Several corn farmers have been recently reporting issues as the crop is approaching maturity. One of the main issues is about the premature ear droop observed in several fields across the state. Corn plants typically maintain the ears in the upright position until after the crop has reached full maturity (black layer - around 35% grain moisture in the kernels). This process occurs due to the loss of turgidity in the shank that supports the ear (Figure 1). This condition observed in several fields across the state is a reflection that the movement of sugars and nutrients from the plant to the ear has been impaired and therefore grain filling is usually interrupted.
Figure 1. Droopy ears observed in a corn field and a picture of the ear depicting kernels early in the grain filling process. Photos by Marvin Pipes.
The main consequence of this phenomenon is that all kernels in the ear will move prematurely to black layer formation (maturity) (Figure 2). This issue will have a larger impact on yield depending on the stage of the grain filling – with earlier occurrences during the grain filling presenting a larger impact on final yields, primarily by affecting the final kernel size.
Factors that influence droopy ears
Some of the conditions that favor this issue are related to: high temperatures, poor root development, and drought stress – with the latter as one of the most relevant factors in past seasons.

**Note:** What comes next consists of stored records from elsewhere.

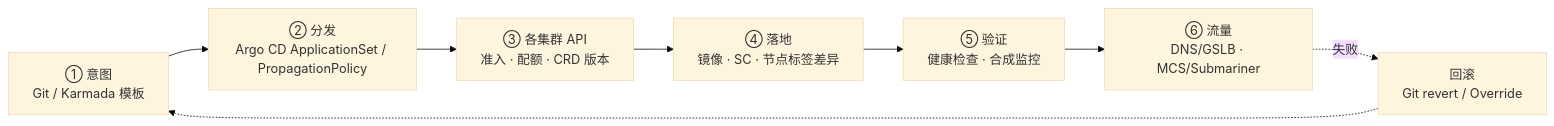
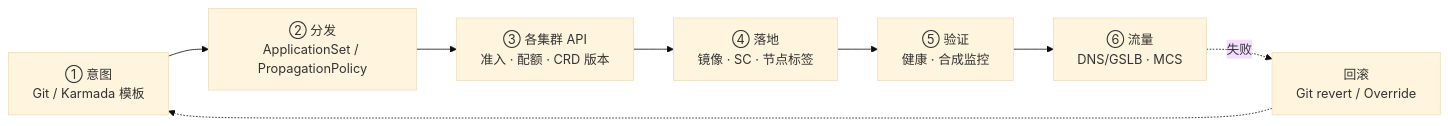
Before and after one commit to ml-cuizijun/LearnToLilith: the first of 4 diagrams in 03-Kubernetes/26-多集群与联邦/知识点.md, drawn with Mermaid (base theme). The commit also changed other lines of this file and 178 other files, not shown here.

````diff
--- a/03-Kubernetes/26-多集群与联邦/知识点.md
+++ b/03-Kubernetes/26-多集群与联邦/知识点.md
@@ -21,10 +15,10 @@
 ```mermaid
 flowchart LR
-    I["① 意图<br/>Git / Karmada 模板"] --> D["② 分发<br/>Argo CD ApplicationSet / PropagationPolicy"]
+    I["① 意图<br/>Git / Karmada 模板"] --> D["② 分发<br/>ApplicationSet / PropagationPolicy"]
     D --> A["③ 各集群 API<br/>准入 · 配额 · CRD 版本"]
-    A --> L["④ 落地<br/>镜像 · SC · 节点标签差异"]
-    L --> H["⑤ 验证<br/>健康检查 · 合成监控"]
-    H --> T["⑥ 流量<br/>DNS/GSLB · MCS/Submariner"]
+    A --> L["④ 落地<br/>镜像 · SC · 节点标签"]
+    L --> H["⑤ 验证<br/>健康 · 合成监控"]
+    H --> T["⑥ 流量<br/>DNS/GSLB · MCS"]
     T -.->|失败| R["回滚<br/>Git revert / Override"]
     R -.-> I
 ```
````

However, it does not appear that drought was the main cause for this season since this issue has also being reported in many irrigated fields (with water being not a limiting factor). At this point, we are still exploring different hypotheses for main causes, but one thing is certain, the loss of turgidity in the shank is linked to a cannibalization of carbohydrates for the plant. Simply put, the plant (more specifically, the kernels) were running out of resources. When this occurs, the plant will use all the reservoirs of carbohydrates available – with the stem and shank organs as main plant storage units – until running out of sugars to satisfy the grain-filling demand.
A few factors that can affect the ability of the plant to produce less carbohydrates (and also have a low reservoir) are linked to the photosynthesis process. Optimal temperature, solar radiation, adequate water, and nutrition are key components for healthy plants and good conditions for improving the ability to produce carbohydrates. Many factors are still under evaluation. Based on our current analysis, there is clearly a combination of multiple stresses (less optimal temperatures, cloudy days, and high evapotranspiration) affecting photosynthesis and thus the capability of the corn plants to satisfy the demand coming from all the kernels in the ear.

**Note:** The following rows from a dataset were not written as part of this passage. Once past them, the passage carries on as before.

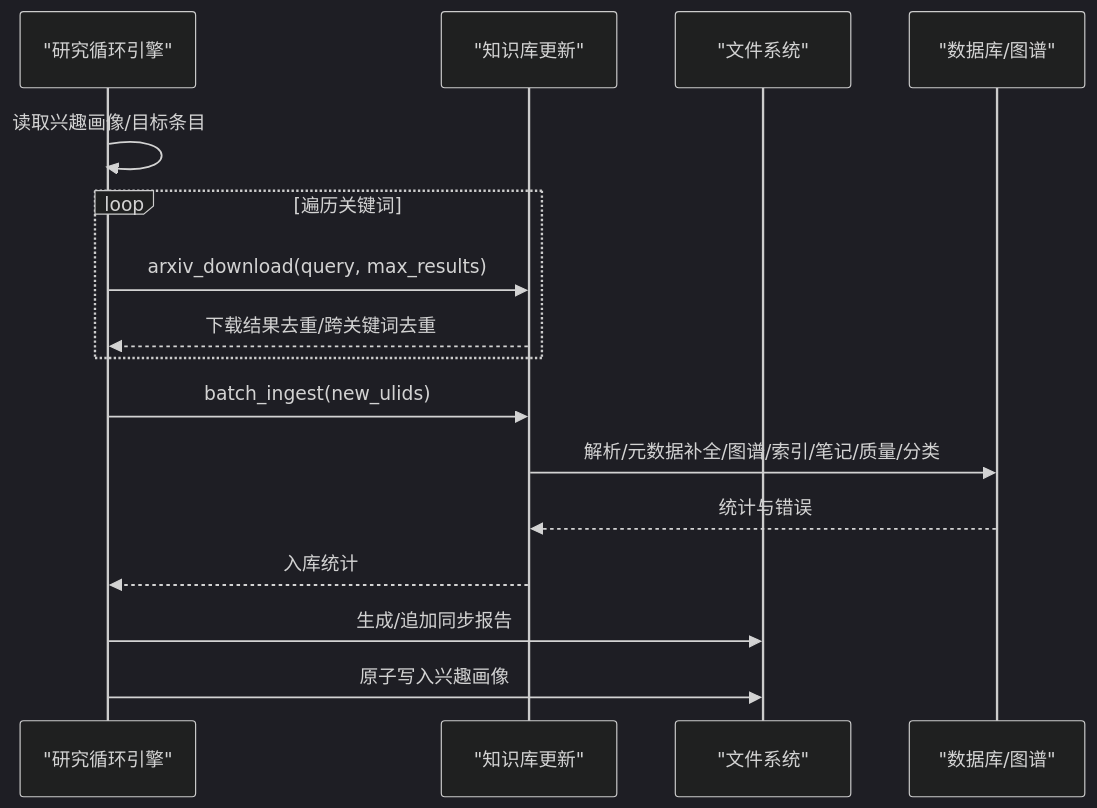
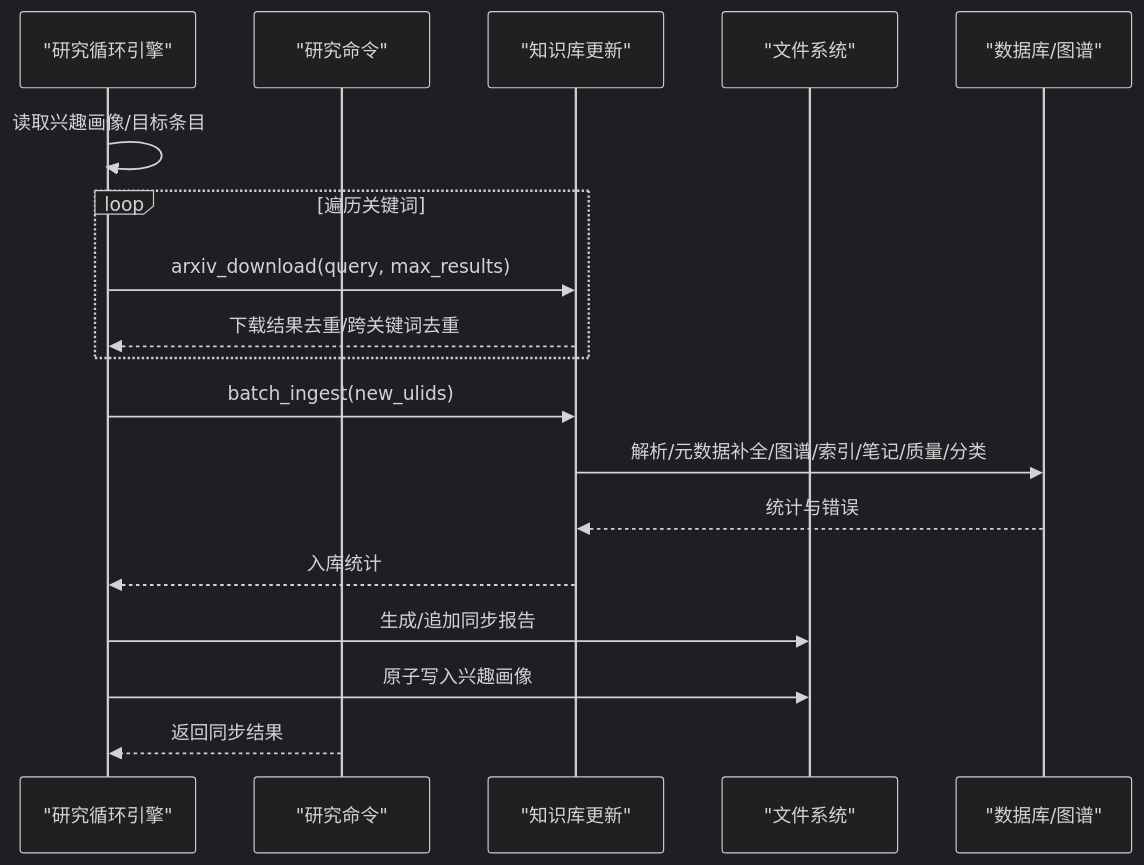
One commit to 1173591564/academic-based-qoder changed the fifth of 9 diagrams in .qoder/repowiki/zh/content/Python后端系统/研究循环引擎.md. Above: the diagram before and after it, drawn with Mermaid (dark theme). The commit also changed other lines of this file and 68 other files, not shown here.

````diff
--- a/.qoder/repowiki/zh/content/Python后端系统/研究循环引擎.md
+++ b/.qoder/repowiki/zh/content/Python后端系统/研究循环引擎.md
@@ -226,18 +243,20 @@
 ```mermaid
 sequenceDiagram
 participant RL as "研究循环引擎"
+participant ROPS as "研究命令"
 participant KBU as "知识库更新"
 participant FS as "文件系统"
 participant DB as "数据库/图谱"
 RL->>RL : 读取兴趣画像/目标条目
 loop 遍历关键词
 RL->>KBU : arxiv_download(query, max_results)
 KBU-->>RL : 下载结果去重/跨关键词去重
 end
 RL->>KBU : batch_ingest(new_ulids)
 KBU->>DB : 解析/元数据补全/图谱/索引/笔记/质量/分类
 DB-->>KBU : 统计与错误
 KBU-->>RL : 入库统计
 RL->>FS : 生成/追加同步报告
 RL->>FS : 原子写入兴趣画像
+ROPS-->>RL : 返回同步结果
 ```
````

Figure 2. Corn at dent and black layer growth stages (upper panel) and progression of “milk line” for corn (lower panel; source: https://bookstore.ksre.ksu.edu/pubs/MF3305.pdf). Photo and infographic by Ignacio Ciampitti, K-State Research and Extension.
What is the impact on final yield?

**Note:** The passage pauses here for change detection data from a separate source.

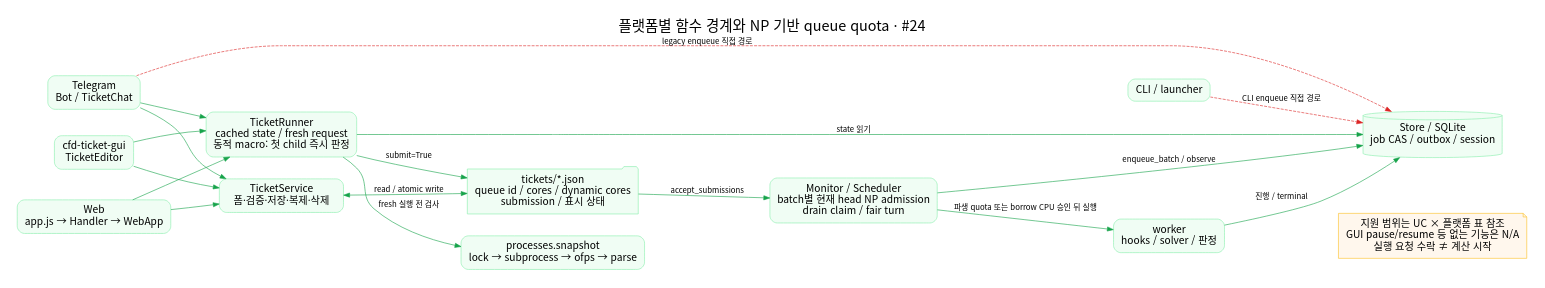
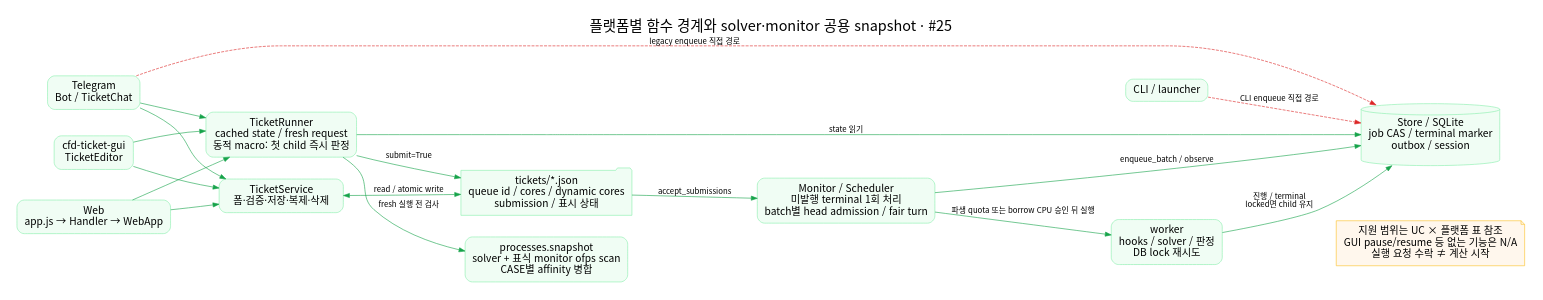
The diagram in docs/diagrams/platform-architecture.dot (jo0n-lab/cfd-bot), drawn with Graphviz before and after one commit. The commit also changed 45 other files, not shown here.

Commit message:
fix: track monitor CPUs and isolate SQLite lock contention

```diff
--- a/docs/diagrams/platform-architecture.dot
+++ b/docs/diagrams/platform-architecture.dot
@@ -1,30 +1,30 @@
 digraph platform {
- graph [rankdir=LR,bgcolor=white,pad=.3,nodesep=.5,ranksep=.8,fontname="Noto Sans CJK KR",fontsize=24,label="플랫폼별 함수 경계와 NP 기반 queue quota · #24",labelloc=t];
+ graph [rankdir=LR,bgcolor=white,pad=.3,nodesep=.5,ranksep=.8,fontname="Noto Sans CJK KR",fontsize=24,label="플랫폼별 함수 경계와 solver·monitor 공용 snapshot · #25",labelloc=t];
  node [shape=box,style="rounded,filled",fillcolor="#f0fdf4",color="#86efac",fontname="Noto Sans CJK KR",fontsize=17,margin=".18,.12"];
  edge [fontname="Noto Sans CJK KR",fontsize=13,color="#16a34a"];
  tg [label="Telegram\nBot / TicketChat",URL="lld/telegram.md"];
  gui [label="cfd-ticket-gui\nTicketEditor",URL="lld/gui.md"];
  web [label="Web\napp.js → Handler → WebApp",URL="lld/web.md"];
  cli [label="CLI / launcher",URL="lld/runtime.md"];
  service [label="TicketService\n폼·검증·저장·복제·삭제",URL="diagrams/D-02.svg"];
  run [label="TicketRunner\ncached state / fresh request\n동적 macro: 첫 child 즉시 판정",URL="diagrams/D-03.svg"];
- store [shape=cylinder,label="Store / SQLite\njob CAS / outbox / session"];
+ store [shape=cylinder,label="Store / SQLite\njob CAS / terminal marker\noutbox / session"];
  json [shape=folder,label="tickets/*.json\nqueue id / cores / dynamic cores\nsubmission / 표시 상태"];
- snapshot [label="processes.snapshot\nlock → subprocess → ofps → parse",URL="diagrams/D-04.svg"];
- monitor [label="Monitor / Scheduler\nbatch별 현재 head NP admission\ndrain claim / fair turn",URL="diagrams/BG-04.svg"];
- worker [label="worker\nhooks / solver / 판정",URL="diagrams/BG-05.svg"];
+ snapshot [label="processes.snapshot\nsolver + 표식 monitor ofps scan\nCASE별 affinity 병합",URL="diagrams/D-04.svg"];
+ monitor [label="Monitor / Scheduler\n미발행 terminal 1회 처리\nbatch별 head admission / fair turn",URL="diagrams/BG-04.svg"];
+ worker [label="worker\nhooks / solver / 판정\nDB lock 재시도",URL="diagrams/BG-05.svg"];
  tg -> service;gui -> service;web -> service;
  tg -> run;gui -> run;web -> run;
  service -> json [label="read / atomic write",dir=both];
  run -> snapshot [label="fresh 실행 전 검사"];
  run -> json [label="submit=True"];
  run -> store [label="state 읽기"];
  json -> monitor [label="accept_submissions"];
  monitor -> store [label="enqueue_batch / observe"];
  monitor -> worker [label="파생 quota 또는 borrow CPU 승인 뒤 실행"];
- worker -> store [label="진행 / terminal"];
+ worker -> store [label="진행 / terminal\nlocked면 child 유지"];
  tg -> store [label="legacy enqueue 직접 경로",color="#dc2626",style=dashed];
  cli -> store [label="CLI enqueue 직접 경로",color="#dc2626",style=dashed];
  note [shape=note,label="지원 범위는 UC × 플랫폼 표 참조\nGUI pause/resume 등 없는 기능은 N/A\n실행 요청 수락 ≠ 계산 시작",fillcolor="#fff7ed",color="#fbbf24"];
  worker -> note [style=invis];
 }
```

Yield impact will depend on the timing of stress. From early dent stage to physiological maturity, the overall duration of grain filling is around 33 days (depending on environmental and plant factors; Table 1).
Table 1. Growth stages, moisture content, and total dry matter progression for corn from late to physiological maturity. Table from K-State Research and Extension publication MF3305 (Ciampitti, Elmore, Lauer, 2016).
The timing of stress impacts the final accumulation of dry matter, affecting kernel size. Common values range of kernels per bushel range from 75,000 to 80,000 for favorable, 85,000 to 90,000 for average, and 95,000 to 105,000 for poor grain filling conditions. An example of the potential impacts for extreme cases (average vs. favorable filling) is presented below, but these estimations depend on the total number of ears affected by this issue.
Ears per acre: (30-inch rows), 24,000 ears per acre
Kernels per ear = 650 kernels;
Kernels per acre = 15,600,000 kernels per acre
Kernels per bushel:
At this point, scouting fields will be important in order to check for the integrity of the ear shanks and to explore potential issues affecting harvest operations (e.g., presence of ears on the ground).
Ignacio A. Ciampitti, Crop Production and Cropping Systems Specialist